A 150-year-old Collingwood pub reboots with a Latin American menu and the crew from Abbotsford brewery Bodriggy.

The Albion Hotel has loomed large on Smith Street since 1874, but more recently it’s been known as a late-night gambling den called Punter’s Palace. Enter the team from Bodriggy, who swung the doors open on a new era for the pub in December last year after a comprehensive six-month re-do. With an old-school feel but a new-school Latin American menu courtesy of chef Johny Dominguez, and a premium position on one of the best people-watching streets in the inner north, The Albion has become a high-low go-to for a Collingwood set who like their beer local but their oysters aguachile; here’s what to order when you get there, according to owner Pete Walsh.  Beware: some of it is “horribly moreish”.

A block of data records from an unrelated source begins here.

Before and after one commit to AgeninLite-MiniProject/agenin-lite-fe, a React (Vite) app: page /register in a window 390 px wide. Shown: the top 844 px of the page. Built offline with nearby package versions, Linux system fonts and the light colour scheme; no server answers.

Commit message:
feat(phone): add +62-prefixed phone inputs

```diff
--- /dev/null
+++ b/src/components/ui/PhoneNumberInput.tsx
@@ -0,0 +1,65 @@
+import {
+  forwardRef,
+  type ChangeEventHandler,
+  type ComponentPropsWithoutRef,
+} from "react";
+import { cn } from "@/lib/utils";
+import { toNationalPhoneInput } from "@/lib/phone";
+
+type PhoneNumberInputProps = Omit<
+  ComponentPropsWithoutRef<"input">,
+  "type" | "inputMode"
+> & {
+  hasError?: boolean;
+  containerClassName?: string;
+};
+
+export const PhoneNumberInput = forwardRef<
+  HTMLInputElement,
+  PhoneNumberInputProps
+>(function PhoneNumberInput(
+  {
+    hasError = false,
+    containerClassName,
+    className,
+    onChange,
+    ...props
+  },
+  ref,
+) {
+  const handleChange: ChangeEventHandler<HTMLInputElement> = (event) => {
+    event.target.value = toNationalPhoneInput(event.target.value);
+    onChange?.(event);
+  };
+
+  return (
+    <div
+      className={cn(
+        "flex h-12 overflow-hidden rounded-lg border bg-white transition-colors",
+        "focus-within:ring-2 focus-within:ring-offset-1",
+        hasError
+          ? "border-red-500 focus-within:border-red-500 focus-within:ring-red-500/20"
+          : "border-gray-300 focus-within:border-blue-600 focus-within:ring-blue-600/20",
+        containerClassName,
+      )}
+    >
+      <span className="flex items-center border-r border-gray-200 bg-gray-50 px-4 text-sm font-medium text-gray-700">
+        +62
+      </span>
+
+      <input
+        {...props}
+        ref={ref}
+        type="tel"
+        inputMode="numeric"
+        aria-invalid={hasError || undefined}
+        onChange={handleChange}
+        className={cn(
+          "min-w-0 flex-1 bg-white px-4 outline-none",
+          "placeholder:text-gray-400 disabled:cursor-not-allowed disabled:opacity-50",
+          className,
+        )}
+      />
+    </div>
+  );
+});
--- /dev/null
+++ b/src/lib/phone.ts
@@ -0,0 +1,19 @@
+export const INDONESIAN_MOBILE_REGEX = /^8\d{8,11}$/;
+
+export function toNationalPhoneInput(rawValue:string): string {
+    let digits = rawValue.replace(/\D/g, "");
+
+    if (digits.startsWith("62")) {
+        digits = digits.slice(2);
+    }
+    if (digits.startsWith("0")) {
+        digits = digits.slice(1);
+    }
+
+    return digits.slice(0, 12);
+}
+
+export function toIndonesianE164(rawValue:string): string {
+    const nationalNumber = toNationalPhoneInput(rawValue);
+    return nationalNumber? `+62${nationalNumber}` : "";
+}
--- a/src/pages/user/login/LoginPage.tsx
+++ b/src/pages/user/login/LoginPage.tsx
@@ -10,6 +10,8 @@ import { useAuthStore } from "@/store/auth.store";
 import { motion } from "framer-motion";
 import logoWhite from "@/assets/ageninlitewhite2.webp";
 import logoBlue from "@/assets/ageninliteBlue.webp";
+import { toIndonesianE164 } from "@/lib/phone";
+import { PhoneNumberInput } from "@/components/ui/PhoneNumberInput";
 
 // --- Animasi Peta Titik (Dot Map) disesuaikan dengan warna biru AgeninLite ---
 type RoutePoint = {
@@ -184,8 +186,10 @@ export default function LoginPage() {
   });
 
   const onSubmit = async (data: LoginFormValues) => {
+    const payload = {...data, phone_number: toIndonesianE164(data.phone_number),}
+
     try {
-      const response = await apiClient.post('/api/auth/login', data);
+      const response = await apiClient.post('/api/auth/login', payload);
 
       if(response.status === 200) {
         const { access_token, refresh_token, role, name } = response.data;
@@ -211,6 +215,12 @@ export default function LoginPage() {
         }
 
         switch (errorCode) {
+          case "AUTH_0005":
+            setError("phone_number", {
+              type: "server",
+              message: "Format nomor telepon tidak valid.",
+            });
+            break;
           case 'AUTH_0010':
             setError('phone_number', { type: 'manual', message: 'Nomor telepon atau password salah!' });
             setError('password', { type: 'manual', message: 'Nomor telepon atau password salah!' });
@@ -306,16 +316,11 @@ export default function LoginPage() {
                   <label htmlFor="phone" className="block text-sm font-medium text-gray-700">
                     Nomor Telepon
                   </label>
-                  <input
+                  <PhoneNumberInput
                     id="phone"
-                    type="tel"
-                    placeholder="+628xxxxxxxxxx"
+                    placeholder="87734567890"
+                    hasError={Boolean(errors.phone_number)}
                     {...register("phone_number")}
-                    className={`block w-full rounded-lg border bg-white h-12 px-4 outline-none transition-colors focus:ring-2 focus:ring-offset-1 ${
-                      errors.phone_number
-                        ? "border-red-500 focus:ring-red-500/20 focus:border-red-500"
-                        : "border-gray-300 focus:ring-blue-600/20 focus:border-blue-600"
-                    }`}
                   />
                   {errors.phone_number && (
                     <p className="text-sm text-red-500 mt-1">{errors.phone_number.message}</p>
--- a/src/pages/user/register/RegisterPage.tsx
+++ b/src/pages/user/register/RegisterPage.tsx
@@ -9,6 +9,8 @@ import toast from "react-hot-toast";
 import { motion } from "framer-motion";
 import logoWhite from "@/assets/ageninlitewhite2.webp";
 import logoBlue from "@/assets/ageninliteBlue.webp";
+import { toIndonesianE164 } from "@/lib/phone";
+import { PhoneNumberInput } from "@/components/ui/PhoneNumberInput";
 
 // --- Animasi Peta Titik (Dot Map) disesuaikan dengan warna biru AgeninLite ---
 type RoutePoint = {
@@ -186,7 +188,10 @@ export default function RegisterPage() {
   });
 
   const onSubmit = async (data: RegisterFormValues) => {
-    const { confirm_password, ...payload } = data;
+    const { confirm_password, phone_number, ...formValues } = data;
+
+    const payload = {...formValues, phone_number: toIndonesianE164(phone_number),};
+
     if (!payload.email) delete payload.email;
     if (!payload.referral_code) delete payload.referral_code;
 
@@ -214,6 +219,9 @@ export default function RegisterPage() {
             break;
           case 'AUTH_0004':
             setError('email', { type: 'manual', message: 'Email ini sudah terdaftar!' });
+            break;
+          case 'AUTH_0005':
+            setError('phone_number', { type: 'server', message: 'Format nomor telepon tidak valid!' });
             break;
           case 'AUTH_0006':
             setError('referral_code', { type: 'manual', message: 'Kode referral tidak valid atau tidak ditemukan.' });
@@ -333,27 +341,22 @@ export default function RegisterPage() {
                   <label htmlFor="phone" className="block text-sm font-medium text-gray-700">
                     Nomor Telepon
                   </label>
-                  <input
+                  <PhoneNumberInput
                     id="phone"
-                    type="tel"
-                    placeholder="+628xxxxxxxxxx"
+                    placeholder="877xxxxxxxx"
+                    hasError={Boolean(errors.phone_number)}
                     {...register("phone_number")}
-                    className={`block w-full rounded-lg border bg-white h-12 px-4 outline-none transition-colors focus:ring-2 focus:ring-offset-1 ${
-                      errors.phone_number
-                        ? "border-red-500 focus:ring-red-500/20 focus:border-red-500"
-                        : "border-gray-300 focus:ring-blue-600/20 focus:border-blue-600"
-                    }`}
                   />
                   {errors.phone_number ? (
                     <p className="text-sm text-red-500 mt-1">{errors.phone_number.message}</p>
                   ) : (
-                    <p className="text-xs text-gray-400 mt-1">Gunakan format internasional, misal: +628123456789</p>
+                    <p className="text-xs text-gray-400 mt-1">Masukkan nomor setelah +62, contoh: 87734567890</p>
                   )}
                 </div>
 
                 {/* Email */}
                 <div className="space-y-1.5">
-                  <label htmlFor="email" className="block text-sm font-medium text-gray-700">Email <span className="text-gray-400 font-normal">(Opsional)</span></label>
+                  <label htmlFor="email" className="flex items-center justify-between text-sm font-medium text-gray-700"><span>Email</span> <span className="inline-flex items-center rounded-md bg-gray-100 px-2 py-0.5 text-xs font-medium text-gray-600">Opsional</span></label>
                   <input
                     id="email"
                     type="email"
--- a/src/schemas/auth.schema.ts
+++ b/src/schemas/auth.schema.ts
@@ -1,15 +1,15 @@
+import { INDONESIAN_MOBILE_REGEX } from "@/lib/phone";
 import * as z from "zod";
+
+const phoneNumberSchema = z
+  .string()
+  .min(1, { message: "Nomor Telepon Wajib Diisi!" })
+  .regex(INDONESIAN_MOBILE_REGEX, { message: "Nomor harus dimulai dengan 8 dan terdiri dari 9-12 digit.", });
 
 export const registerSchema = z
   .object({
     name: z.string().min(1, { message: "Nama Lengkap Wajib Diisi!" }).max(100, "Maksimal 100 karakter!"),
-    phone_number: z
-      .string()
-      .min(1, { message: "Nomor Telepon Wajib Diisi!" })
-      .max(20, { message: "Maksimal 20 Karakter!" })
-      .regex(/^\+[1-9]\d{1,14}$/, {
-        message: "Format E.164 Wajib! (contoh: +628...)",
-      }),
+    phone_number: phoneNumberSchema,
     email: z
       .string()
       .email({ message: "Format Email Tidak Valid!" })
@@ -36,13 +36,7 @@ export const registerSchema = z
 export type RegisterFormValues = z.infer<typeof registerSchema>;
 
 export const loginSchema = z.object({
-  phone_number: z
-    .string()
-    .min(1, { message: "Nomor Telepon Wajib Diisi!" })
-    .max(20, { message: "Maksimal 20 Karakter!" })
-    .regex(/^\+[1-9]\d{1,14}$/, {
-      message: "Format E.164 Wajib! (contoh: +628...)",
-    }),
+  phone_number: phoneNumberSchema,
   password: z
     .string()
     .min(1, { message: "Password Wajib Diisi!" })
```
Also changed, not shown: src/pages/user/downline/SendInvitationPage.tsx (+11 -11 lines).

How about a drink?
One thing I love about The Albion is you can feel the history as soon as you walk in. There would have been a million beers sunk in there over a century or so and there’s something about drinking an ice-cold schooner on Smith Street that can’t be beaten. One of the advantages we have is being able to supply our beers directly from Bodriggy just a few blocks away in Abbotsford. Quite often we’re tapping kegs that were filled that very day, and you can really taste that freshness. After a schooey or two I normally gravitate to our wine list. We’ve collaborated directly with some local wineries in Little Reddie and El’more Wines who’ve made some small-batch, delicious natties specifically for The Albion.

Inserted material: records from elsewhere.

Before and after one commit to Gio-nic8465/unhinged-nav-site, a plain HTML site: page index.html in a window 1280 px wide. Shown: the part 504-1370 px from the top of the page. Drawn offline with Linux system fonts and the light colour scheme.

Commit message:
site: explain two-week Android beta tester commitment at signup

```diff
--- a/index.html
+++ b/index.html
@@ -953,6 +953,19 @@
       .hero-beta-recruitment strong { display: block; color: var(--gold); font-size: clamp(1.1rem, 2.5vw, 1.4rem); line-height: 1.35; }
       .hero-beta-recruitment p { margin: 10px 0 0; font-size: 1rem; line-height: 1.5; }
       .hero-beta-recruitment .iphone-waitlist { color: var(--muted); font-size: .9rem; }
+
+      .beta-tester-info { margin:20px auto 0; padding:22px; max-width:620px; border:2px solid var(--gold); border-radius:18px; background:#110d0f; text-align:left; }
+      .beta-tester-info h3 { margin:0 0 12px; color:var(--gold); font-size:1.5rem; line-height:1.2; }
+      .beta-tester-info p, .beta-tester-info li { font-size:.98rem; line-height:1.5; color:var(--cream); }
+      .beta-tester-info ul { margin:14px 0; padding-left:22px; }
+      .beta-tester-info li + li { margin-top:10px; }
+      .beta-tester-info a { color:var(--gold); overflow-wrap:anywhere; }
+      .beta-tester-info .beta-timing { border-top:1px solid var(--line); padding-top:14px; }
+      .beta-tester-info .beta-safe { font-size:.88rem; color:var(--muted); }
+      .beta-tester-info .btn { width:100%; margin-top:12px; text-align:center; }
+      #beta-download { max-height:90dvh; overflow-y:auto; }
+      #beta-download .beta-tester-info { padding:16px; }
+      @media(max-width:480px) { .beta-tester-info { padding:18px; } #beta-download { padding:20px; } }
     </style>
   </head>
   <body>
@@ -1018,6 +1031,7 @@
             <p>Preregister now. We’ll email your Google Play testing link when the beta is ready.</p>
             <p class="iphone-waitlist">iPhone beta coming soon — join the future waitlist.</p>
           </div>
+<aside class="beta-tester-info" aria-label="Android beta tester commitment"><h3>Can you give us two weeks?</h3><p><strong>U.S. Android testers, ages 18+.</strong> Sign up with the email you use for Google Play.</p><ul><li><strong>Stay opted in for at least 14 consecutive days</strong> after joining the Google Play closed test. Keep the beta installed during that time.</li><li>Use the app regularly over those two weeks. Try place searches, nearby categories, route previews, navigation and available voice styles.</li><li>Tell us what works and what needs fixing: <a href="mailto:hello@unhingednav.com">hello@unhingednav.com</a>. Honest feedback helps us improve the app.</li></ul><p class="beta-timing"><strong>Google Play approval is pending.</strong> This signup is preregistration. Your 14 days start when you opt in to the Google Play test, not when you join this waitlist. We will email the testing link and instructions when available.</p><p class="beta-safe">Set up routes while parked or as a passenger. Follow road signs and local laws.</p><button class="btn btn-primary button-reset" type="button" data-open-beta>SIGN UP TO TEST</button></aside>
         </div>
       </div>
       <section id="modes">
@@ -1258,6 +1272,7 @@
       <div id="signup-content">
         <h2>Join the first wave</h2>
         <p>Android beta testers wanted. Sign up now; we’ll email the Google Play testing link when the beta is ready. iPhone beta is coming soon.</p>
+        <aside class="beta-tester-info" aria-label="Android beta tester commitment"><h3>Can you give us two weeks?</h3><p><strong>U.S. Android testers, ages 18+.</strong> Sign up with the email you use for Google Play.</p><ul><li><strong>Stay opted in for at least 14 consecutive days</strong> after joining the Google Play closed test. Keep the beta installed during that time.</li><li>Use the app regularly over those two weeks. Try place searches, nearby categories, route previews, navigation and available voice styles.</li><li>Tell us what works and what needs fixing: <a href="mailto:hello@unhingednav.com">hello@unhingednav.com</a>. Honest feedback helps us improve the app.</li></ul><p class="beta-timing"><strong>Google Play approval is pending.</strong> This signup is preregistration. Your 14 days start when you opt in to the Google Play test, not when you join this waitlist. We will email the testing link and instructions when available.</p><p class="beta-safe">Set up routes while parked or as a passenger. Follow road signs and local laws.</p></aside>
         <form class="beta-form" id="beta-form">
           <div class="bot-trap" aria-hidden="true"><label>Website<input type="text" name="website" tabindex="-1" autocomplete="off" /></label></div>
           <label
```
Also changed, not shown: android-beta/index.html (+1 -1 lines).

I’m here for a good time not a long time.
You can’t go too far wrong with any of the starter options, but my go-to is the arepa de alambre in combination with the kingfish tiradito. I use the arepa to mop up the leche de tigre sauce from the kingfish and it’s an absolute magic combination; perfect for a quick bite at lunch or sneaky entrée.

Got anything light and fresh?
The oysters aguachile are super zesty and light and delivered daily. I normally knock a few of those down with a crisp prosecco.

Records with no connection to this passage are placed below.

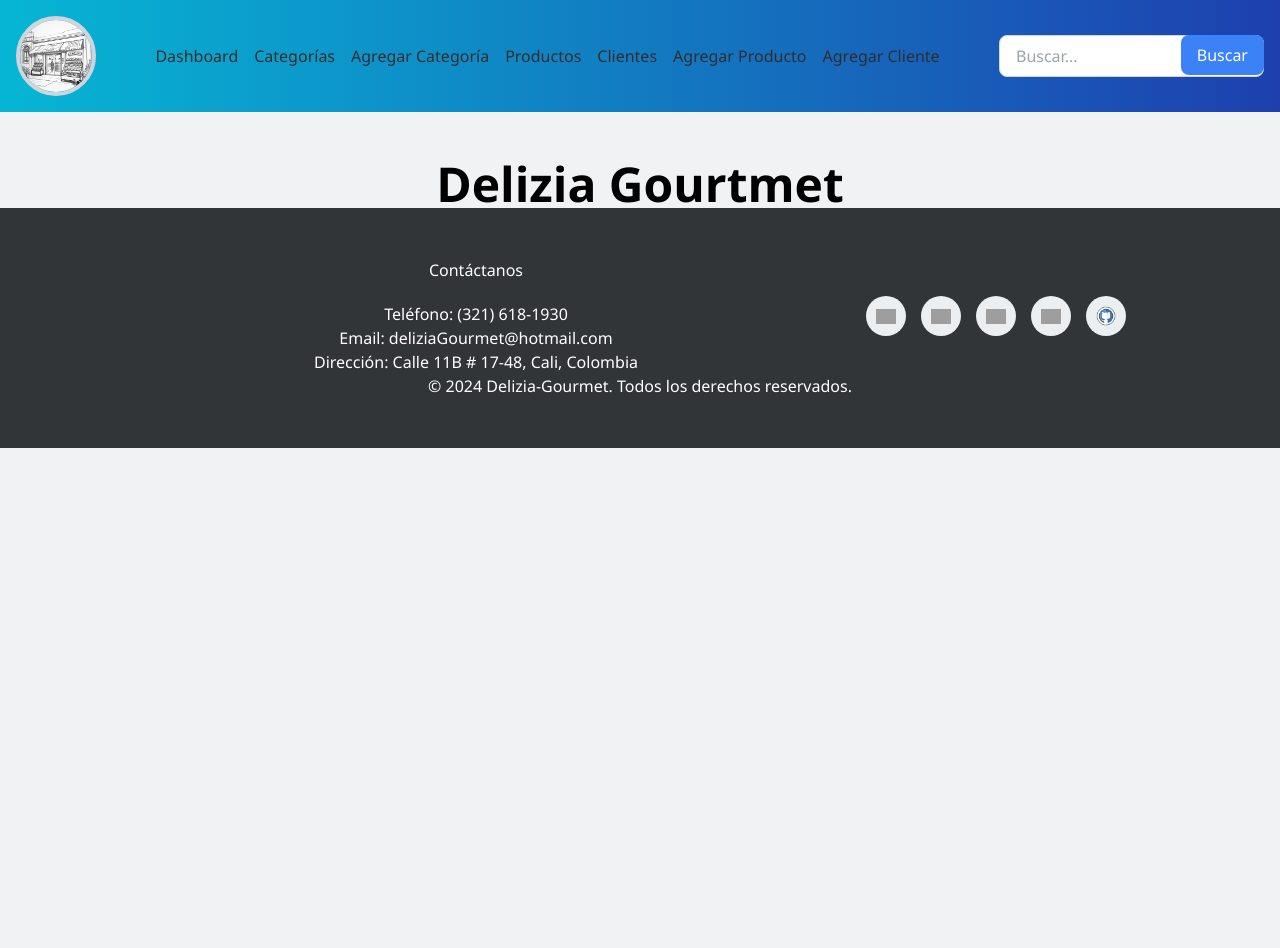
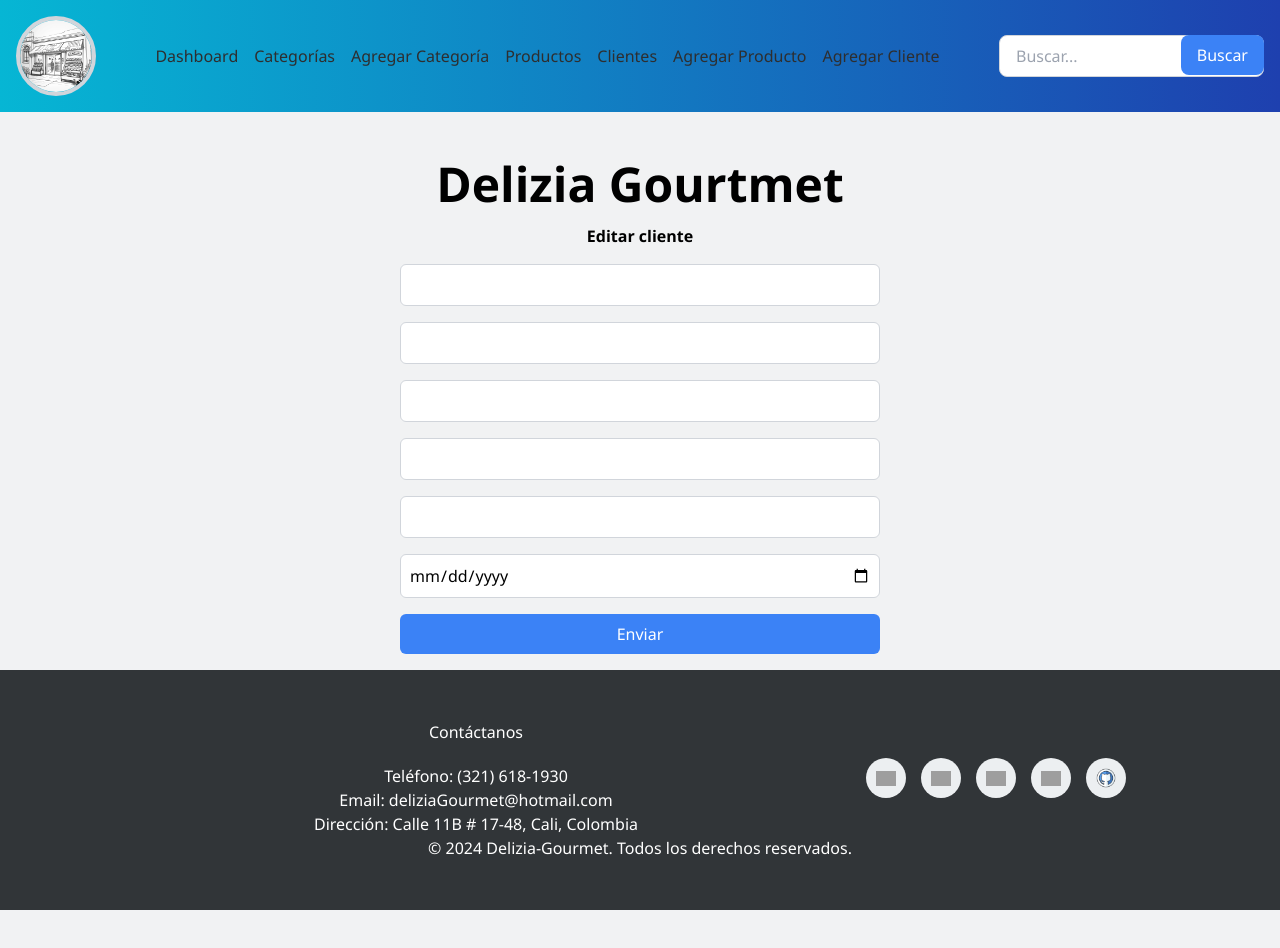
Before and after one commit to BeJotaTriple/Delizia-Gourmet, a React (Vite) app in the folder frontend/: page /edit-client/1 in a window 1280 px wide. Shown: the top 948 px of the page. Built offline with nearby package versions, Linux system fonts and the light colour scheme; no server answers; grey boxes are pictures that could not be loaded.

Commit message:
Boton y formulario para editar cliente

```diff
--- a/frontend/src/App.tsx
+++ b/frontend/src/App.tsx
@@ -6,6 +6,7 @@
 import Clients from './components/Clients'
 import Products from './components/Products'
 import AddClient from './components/AddClient'
+import EditClient from "./components/EditClient";
 import AddCategory from './components/AddCategory'
 import Footer from './components/Footer'
 import Dashboard from './components/Dashboard'
@@ -25,6 +26,7 @@
         <Route path='/add-product' element={<AddProduct />} />
         <Route path='/clientes' element={<Clients />} />
         <Route path='/add-client' element={<AddClient />} />
+        <Route path="/edit-client/:id" element={<EditClient />} />
         <Route path='/products' element={<Products />} />
       </Routes>
       <Footer/>
--- a/frontend/src/components/Clients.tsx
+++ b/frontend/src/components/Clients.tsx
@@ -1,4 +1,5 @@
 import { useEffect, useState } from "react";
+import { useNavigate } from "react-router-dom";
 import styles from "../style";
 import apiClient from "../api/apiClient";
 import EditButton from "../assets/EditButton";
@@ -18,6 +19,7 @@
 function Clients() {
     // Uso de la interfaz Client para tipar el estado
     const [clients, setClients] = useState<Client[]>([]);
+    const navigate = useNavigate();
 
     useEffect(() => {
         apiClient.get("api/clients")
@@ -26,16 +28,8 @@
     }, []);
 
     //agregar el parámetro client: Client
-    const handleEdit = async () => {
-        //Lógica para eliminar el cliente
-        try{
-            await apiClient.put(`/clients/`) //agregar ${clientId} a la ruta
-            .then(response => setClients(response.data))
-            alert("Client deleted sucessfully")
-        } catch(error) {
-            console.error("Error deleting client:", error)
-        }
-        console.log("Editing client:, client");
+    const handleEdit = async (clientId: string) => {
+        navigate(`/edit-client/${clientId}`);
     }
 
     // en el parámetro se debe agregar clientId: string
@@ -73,7 +67,7 @@
                             <td className={`${styles.tbody}`}>{client.city}</td>
                             <td className={`${styles.tbody}`}>{client.tel_numb}</td>
                             <td className={`${styles.tbody}`}>{format(client.reg_date, 'MM/dd/yyyy')}</td>
-                            <EditButton onClick={() => handleEdit()} /> {/*Agregar client.id */}
+                            <EditButton onClick={() => handleEdit(client._id)} /> {/*Agregar client.id */}
                             <DeleteButton onClick={() => handleDelete(client._id)} /> {/*Agregar client.id */}
                         </tr>
                     ))}
--- /dev/null
+++ b/frontend/src/components/EditClient.tsx
@@ -0,0 +1,57 @@
+import React, { useState, useEffect } from "react";
+import { useParams, useNavigate } from "react-router-dom";
+import apiClient from "../api/apiClient";
+import styles from "../style";
+
+const EditClient: React.FC = () => {
+    const { id } = useParams<{ id: string }>();
+    const [formData, setFormData] = useState({
+        name: '',
+        email: '',
+        address: '',
+        city: '',
+        tel_numb: '',
+        reg_date: '',
+    });
+    const navigate = useNavigate();
+
+    useEffect(() => {
+        apiClient.get(`/api/clients/${id}`)
+            .then(response => setFormData(response.data))
+            .catch(error => console.error('Error fetching client data: ', error));
+    }, [id]);
+
+    const handleSubmit = async (e: React.FormEvent) => {
+        e.preventDefault();
+        try {
+            await apiClient.put(`/api/clients/${id}`, formData);
+            alert('Client updated successfully');
+            navigate('/clientes');
+        } catch (error) {
+            alert('Error updating client');
+        }
+    };
+
+    return (
+        <form onSubmit={handleSubmit} className="max-w-lg mx-auto p-4">
+            <div className="flex flex-col space-y-4">
+                <h2 className="font-bold w-full">Editar cliente</h2>
+                <input type="text" value={formData.name} onChange={e => setFormData({ ...formData, name: e.target.value })}
+                    className={`${styles.inputForm}`}/>
+                <input type="email" value={formData.email} onChange={e => setFormData({ ...formData, email: e.target.value })}
+                    className={`${styles.inputForm}`}/>
+                <input type="text" value={formData.address} onChange={e => setFormData({ ...formData, address: e.target.value })}
+                    className={`${styles.inputForm}`}/>
+                <input type="text" value={formData.city} onChange={e => setFormData({ ...formData, city: e.target.value })}
+                    className={`${styles.inputForm}`}/>
+                <input type="tel" value={formData.tel_numb} onChange={e => setFormData({ ...formData, tel_numb: e.target.value })}
+                    className={`${styles.inputForm}`}/>
+                <input type="date" value={formData.reg_date} onChange={e => setFormData({ ...formData, reg_date: e.target.value })}
+                    className={`${styles.inputForm}`}/>
+                <button type="submit" className={`${styles.buttonForm}`}>Enviar</button>
+            </div>
+        </form>
+    );
+}
+
+export default EditClient;
```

What if I like tasty food but don’t eat animals?
The Albion’s best-selling dish is our cauliflower steak, which we drizzle with chimichurri. Apart from the delicious taste, what I love about this dish is we use every component of the plant. The purée comes from the stems and leaves, and then we deep fry the florets and use them as garnish with pickled onions. 

Name the dish that captures the vibe of The Albion Hotel.
Our 12-hour beef brisket torta is always a winner. You need to be willing to get down and dirty a little because of the birria that it comes with it. The secret is to dip and not pour – or alternatively, pack a bib.

Let’s go big. Let’s go crazy. What have you got for me?
The menu at The Albion is made to share, so it’s all about choosing the right combinations. You need to put yourself in a position to consistently have the right vessel to be moping up sauces. To achieve this, I would recommend either starting with the arepa de alambre and kingfish tiradito combination suggested earlier, or alternatively, try the chorizo with the cheese-stuffed jalapeño taco. Then move to a marinated chicken breast in combination with potato fries and the cream de aji amarillo sauce, a Peruvian cheese sauce, because who doesn’t like chicken and chips? You can’t go too far wrong, but as I said, be smart – choose your mopping vessel wisely.

And to close?
I actually couldn’t split our two dessert options, so I would recommend getting both of them to share. The churro ice-cream sandwich is crunchy, hot and gooey and is actually a lovely contrast from the crème brûlée, which is textual, velvety and horribly moreish.

The Albion Hotel, 318 Smith St, Collingwood, (03) 9965 0996. Open daily from noon till late, albionhotel.pub, @albionhotelcollingwood